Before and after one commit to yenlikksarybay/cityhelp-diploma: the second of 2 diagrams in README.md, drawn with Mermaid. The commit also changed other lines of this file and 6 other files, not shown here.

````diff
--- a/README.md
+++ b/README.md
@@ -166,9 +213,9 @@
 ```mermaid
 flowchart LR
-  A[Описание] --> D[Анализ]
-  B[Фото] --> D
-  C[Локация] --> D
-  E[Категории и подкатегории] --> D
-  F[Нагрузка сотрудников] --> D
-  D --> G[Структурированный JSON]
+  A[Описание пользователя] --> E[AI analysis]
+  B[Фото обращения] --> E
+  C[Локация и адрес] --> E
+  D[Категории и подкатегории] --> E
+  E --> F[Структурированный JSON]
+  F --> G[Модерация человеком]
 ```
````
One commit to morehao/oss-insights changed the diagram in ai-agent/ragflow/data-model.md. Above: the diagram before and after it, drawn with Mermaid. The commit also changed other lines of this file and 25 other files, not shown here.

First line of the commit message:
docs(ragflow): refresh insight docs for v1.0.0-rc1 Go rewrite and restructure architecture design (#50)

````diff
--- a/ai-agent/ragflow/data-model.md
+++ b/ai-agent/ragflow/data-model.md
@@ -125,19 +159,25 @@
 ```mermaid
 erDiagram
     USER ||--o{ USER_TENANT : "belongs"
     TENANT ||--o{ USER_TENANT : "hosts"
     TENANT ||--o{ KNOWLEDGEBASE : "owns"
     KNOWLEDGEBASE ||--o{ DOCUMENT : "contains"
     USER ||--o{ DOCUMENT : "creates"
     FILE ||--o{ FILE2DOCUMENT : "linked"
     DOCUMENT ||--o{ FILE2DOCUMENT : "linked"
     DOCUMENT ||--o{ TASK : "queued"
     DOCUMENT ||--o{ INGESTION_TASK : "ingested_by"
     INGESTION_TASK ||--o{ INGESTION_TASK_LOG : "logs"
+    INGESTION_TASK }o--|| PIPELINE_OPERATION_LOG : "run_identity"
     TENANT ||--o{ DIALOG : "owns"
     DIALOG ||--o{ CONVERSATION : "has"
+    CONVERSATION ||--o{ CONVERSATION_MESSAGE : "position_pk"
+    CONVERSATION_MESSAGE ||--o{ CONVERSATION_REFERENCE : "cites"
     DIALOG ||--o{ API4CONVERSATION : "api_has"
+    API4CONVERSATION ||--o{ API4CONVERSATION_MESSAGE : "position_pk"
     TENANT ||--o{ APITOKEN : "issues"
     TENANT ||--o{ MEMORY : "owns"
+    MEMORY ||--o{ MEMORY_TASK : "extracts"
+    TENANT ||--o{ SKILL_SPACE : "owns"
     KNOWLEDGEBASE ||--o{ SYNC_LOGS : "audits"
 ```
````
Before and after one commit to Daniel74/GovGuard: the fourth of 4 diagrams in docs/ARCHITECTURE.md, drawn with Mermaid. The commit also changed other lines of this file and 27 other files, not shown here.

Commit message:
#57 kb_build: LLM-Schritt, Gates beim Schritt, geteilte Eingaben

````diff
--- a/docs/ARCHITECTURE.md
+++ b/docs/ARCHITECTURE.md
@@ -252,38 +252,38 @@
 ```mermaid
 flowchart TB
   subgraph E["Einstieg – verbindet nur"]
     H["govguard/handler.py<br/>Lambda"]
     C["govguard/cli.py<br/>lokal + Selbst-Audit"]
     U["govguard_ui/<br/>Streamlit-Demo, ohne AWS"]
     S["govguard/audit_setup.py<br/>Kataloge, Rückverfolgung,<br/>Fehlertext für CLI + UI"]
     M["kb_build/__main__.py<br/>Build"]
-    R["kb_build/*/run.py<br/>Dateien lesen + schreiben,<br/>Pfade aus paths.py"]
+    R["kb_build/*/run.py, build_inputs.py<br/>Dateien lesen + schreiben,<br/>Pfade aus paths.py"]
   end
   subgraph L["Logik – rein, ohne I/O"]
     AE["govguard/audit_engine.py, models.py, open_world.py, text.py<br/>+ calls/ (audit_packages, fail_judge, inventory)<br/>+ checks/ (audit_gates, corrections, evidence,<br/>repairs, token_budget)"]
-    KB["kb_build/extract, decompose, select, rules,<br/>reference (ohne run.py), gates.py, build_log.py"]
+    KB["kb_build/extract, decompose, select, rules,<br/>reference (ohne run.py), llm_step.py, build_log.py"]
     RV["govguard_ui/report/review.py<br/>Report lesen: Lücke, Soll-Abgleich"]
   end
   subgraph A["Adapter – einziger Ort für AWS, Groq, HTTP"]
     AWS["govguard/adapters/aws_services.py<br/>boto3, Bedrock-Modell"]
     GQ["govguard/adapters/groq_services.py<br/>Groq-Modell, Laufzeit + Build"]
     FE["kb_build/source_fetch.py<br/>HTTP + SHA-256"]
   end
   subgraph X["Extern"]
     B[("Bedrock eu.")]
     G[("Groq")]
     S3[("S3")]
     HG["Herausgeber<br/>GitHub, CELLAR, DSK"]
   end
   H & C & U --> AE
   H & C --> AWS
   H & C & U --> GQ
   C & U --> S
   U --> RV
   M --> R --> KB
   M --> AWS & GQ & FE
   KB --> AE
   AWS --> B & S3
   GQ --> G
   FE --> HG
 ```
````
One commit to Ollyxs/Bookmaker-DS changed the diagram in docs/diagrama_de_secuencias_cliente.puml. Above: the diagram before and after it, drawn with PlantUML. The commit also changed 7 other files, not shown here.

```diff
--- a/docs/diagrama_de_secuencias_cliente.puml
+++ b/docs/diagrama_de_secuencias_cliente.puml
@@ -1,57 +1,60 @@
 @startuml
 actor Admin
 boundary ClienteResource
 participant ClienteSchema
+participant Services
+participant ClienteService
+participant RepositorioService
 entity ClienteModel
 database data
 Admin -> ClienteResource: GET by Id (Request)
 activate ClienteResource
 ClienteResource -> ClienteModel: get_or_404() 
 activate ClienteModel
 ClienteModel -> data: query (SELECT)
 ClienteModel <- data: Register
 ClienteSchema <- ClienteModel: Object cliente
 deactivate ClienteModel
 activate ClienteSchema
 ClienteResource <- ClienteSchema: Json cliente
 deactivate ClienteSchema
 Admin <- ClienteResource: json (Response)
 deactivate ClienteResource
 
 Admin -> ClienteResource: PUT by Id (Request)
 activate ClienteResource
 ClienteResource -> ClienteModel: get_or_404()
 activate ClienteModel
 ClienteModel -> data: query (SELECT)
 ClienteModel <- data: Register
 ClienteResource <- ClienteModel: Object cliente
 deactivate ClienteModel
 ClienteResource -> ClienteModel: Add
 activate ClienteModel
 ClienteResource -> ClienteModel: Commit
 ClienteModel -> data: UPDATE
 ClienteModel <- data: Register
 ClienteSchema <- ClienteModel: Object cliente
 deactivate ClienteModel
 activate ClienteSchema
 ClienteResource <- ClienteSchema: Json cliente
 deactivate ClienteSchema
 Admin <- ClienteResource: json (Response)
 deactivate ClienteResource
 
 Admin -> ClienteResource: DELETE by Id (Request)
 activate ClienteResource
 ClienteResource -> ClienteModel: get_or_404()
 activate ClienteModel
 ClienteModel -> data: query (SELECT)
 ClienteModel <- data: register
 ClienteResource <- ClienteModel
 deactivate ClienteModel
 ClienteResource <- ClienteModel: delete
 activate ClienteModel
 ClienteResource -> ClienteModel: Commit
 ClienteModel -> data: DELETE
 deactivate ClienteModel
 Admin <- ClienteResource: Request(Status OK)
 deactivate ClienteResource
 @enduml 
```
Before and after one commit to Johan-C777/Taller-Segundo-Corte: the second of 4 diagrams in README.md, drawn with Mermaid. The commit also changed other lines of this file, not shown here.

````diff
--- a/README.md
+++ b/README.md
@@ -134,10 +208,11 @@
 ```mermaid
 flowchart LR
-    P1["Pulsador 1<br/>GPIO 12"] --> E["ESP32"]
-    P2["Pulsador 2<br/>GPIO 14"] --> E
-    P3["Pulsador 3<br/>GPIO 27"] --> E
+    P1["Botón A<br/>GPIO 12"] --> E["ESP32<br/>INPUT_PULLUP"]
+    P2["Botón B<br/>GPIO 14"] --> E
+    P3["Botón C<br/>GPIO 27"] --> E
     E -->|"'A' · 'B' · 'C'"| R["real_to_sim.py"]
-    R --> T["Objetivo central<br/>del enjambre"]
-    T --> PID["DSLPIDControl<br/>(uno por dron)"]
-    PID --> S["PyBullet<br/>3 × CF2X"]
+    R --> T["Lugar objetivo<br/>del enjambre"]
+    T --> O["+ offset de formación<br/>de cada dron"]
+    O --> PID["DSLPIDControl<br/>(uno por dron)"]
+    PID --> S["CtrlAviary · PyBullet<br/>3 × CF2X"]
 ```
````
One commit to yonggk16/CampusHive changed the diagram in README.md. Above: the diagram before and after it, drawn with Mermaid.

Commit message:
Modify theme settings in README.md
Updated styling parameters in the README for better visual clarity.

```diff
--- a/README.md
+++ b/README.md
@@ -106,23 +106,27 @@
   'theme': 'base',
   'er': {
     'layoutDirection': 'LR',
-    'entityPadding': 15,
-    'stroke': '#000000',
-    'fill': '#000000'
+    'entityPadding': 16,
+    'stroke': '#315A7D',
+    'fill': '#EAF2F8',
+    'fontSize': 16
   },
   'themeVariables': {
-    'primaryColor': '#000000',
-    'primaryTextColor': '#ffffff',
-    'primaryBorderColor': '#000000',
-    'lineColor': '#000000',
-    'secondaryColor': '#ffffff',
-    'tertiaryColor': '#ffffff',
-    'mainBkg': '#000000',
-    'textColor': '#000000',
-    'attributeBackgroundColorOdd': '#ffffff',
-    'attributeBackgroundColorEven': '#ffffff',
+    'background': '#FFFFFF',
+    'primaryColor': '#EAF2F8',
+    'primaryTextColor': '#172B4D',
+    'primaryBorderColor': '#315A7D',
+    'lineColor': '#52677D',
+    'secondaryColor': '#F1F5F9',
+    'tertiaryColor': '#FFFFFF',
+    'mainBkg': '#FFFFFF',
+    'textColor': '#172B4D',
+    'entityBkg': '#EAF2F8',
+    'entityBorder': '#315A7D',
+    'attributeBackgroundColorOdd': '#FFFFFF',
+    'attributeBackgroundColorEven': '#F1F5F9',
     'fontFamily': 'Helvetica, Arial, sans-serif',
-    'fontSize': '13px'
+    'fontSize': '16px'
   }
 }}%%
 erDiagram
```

☆ ☆ ☆

(What you are asked to do): Select from the material above each line in which the string "Botón" appears, and list those lines.

(Your response):
+    P1["Botón A<br/>GPIO 12"] --> E["ESP32<br/>INPUT_PULLUP"]
+    P2["Botón B<br/>GPIO 14"] --> E
+    P3["Botón C<br/>GPIO 27"] --> E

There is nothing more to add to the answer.